It’s never been cheaper to go solar. The installed price for home solar systems is less than half of what it was eight years ago. More than 1 million U.S. homes have now taken the plunge, buoyed by falling module costs and ongoing federal and state subsidies.
But, while this growth has been impressive, there are some question marks as to whether it can continue at the same pace. Some states are phasing out their subsidies. Module prices are flattening. And “soft costs”—which include signing up customers, installation, and maintenance—remain relatively high, especially when you compare the U.S. with other leading markets, including Germany and Australia.
“Soft costs comprise about 67% of a total [U.S.] residential system price. So while continued hardware cost reductions and technology innovation will continue to bring down overall system prices, ‘dramatic’ cost reductions will primarily come from reducing soft costs,” says Ben Gallagher, a solar analyst at GTM Research, in an email.
Gallagher says selling a solar system in Germany is easier because the cost of grid-derived electricity is higher (so the savings are bigger) and because Germans, generally speaking, are more impressed by solar’s environment benefits. Also, a national installer here, like SolarCity, has to cope with a patchwork of inspection, interconnection, and permitting regimes across states, whereas in Germany the equivalent company operates under a more uniform, national system.
Part of the reason costs are high is that homeowners need personal persuasion before signing on the dotted line. “Door-to-door solar salespeople are critical at this point in the residential solar adoption lifecycle,” argues Liz Delaney, program director at the Environmental Defense Fund’s Climate Corps initiative. “Most consumers do not understand what a kilowatt hour is and how they are billed for electricity, much less about solar power and the savings benefits it can bring. This education requires a lot of hand holding and trust building but does come at a cost.”
The solar industry employs 208,000 people, according to a recent EDF report. Which is obviously good news. Solar employment opportunities are currently growing 12 times faster than the rest of the U.S. economy, and solar wages are above the national median of $17.04 an hour, EDF says. The solar industry created 1 in every 50 new jobs in the U.S. in the 12 months up to November 2016, according to another report from the nonprofit Solar Foundation.
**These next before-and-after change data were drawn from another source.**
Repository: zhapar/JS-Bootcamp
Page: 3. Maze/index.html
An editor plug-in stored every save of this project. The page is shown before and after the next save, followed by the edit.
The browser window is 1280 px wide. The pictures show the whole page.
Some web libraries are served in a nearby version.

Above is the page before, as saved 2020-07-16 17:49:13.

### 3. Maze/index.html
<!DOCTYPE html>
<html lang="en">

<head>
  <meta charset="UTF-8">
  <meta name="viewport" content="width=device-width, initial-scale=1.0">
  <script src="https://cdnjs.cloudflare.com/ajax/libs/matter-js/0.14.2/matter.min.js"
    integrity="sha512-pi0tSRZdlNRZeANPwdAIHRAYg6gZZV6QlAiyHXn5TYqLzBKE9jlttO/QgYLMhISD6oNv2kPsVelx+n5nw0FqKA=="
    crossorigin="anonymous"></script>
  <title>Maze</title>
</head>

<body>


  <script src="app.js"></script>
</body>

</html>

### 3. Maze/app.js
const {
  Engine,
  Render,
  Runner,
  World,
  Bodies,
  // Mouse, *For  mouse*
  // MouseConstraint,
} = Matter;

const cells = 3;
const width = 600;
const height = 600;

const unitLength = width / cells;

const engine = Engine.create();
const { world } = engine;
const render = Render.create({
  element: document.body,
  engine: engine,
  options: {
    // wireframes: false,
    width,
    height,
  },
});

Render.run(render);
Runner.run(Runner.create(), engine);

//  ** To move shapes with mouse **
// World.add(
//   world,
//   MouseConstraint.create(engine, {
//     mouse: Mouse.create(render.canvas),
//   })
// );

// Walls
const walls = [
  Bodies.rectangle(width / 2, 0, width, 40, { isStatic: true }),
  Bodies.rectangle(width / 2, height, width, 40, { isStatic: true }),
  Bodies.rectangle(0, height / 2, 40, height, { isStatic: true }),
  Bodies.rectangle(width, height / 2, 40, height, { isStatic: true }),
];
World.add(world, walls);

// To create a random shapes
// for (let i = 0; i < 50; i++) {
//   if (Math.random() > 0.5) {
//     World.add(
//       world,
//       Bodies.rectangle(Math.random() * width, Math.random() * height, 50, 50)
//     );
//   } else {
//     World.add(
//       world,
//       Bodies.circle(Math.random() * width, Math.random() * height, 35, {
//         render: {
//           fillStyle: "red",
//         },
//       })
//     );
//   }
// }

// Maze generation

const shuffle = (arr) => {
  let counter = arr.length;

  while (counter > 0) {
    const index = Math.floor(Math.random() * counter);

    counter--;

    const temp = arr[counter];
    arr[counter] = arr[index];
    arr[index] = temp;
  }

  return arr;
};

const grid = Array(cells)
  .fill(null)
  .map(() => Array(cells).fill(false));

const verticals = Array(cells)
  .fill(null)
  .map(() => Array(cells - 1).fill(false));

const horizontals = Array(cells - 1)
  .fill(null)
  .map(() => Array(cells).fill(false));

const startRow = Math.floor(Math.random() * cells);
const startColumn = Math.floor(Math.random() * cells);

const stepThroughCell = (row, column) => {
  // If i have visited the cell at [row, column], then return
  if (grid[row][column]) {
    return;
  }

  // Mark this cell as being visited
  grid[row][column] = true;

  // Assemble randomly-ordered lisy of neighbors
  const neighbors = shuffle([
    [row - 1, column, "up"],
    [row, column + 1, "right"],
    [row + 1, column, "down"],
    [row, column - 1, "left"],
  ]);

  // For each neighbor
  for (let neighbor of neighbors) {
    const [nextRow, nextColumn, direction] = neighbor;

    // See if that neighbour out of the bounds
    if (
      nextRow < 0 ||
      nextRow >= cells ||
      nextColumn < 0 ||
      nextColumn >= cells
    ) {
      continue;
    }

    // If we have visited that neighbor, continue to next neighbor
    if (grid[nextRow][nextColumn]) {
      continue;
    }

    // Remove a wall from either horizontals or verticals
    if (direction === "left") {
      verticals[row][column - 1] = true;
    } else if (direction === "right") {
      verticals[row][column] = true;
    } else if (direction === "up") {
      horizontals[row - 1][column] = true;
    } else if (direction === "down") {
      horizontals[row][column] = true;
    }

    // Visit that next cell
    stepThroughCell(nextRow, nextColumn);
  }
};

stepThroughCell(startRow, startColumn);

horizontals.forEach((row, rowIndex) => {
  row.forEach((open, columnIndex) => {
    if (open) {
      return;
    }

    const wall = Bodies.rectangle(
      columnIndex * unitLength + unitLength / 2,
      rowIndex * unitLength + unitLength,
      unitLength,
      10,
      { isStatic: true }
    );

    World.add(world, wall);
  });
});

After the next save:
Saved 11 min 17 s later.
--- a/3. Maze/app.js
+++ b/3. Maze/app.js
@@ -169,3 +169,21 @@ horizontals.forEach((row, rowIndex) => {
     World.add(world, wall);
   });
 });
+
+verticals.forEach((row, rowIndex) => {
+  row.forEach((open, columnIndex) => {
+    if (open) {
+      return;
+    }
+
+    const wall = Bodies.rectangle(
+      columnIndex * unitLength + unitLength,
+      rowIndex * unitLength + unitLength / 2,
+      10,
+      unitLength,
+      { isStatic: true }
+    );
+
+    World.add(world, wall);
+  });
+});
Word of mouth and a “peer effect” to solar purchases (that is, if your neighbor has solar, you’re more likely to get it) should lower customer acquisition costs over time. Meanwhile, sites like SolarPowerRocks.org and Google’s Project Sunroof help customers get a sense of costs and estimate their potential savings from solar. The latter uses high-resolution aerial imagery from Google Earth to work out how much energy a rooftop can generate, factoring in shade, roof angle, and sunlight hours.
But David Bywater, CEO of installer Vivint Solar, expects solar to remain a “consultative purchase” for now. “If [owners] are putting a $30,000 to $40,000 investment in their home, they want to make sure it’s the right solution for them,” he says, in an interview.
And an inspector still needs to visit and decide whether the roof can take the weight of the racking and paneling. “You can now buy a car online almost entirely by yourself. People didn’t do that 10 years ago. So I think we’ll have more self-education and self-sign-ups over time. But there are still some residual things that need on-site verification,” Bywater says.
Gallagher, at GTM Research, says reducing installation times, maximizing installations in a day, and having sales people do preliminary project design all have potential to reduce soft costs. Meanwhile, Vivint is using Google’s platform to reduce its own project planning overheads. And, by changing how it does panel racking, it’s reduced its on-site installation teams by 20%, Bywater says.
Reducing the solar industry’s soft costs isn’t the sexiest part of the renewable energy revolution: It’s likely to take years and involve many incremental improvements. But it is vital. If residential solar is to become truly mainstream, it needs to become cheaper, easier, and more transparent for consumers.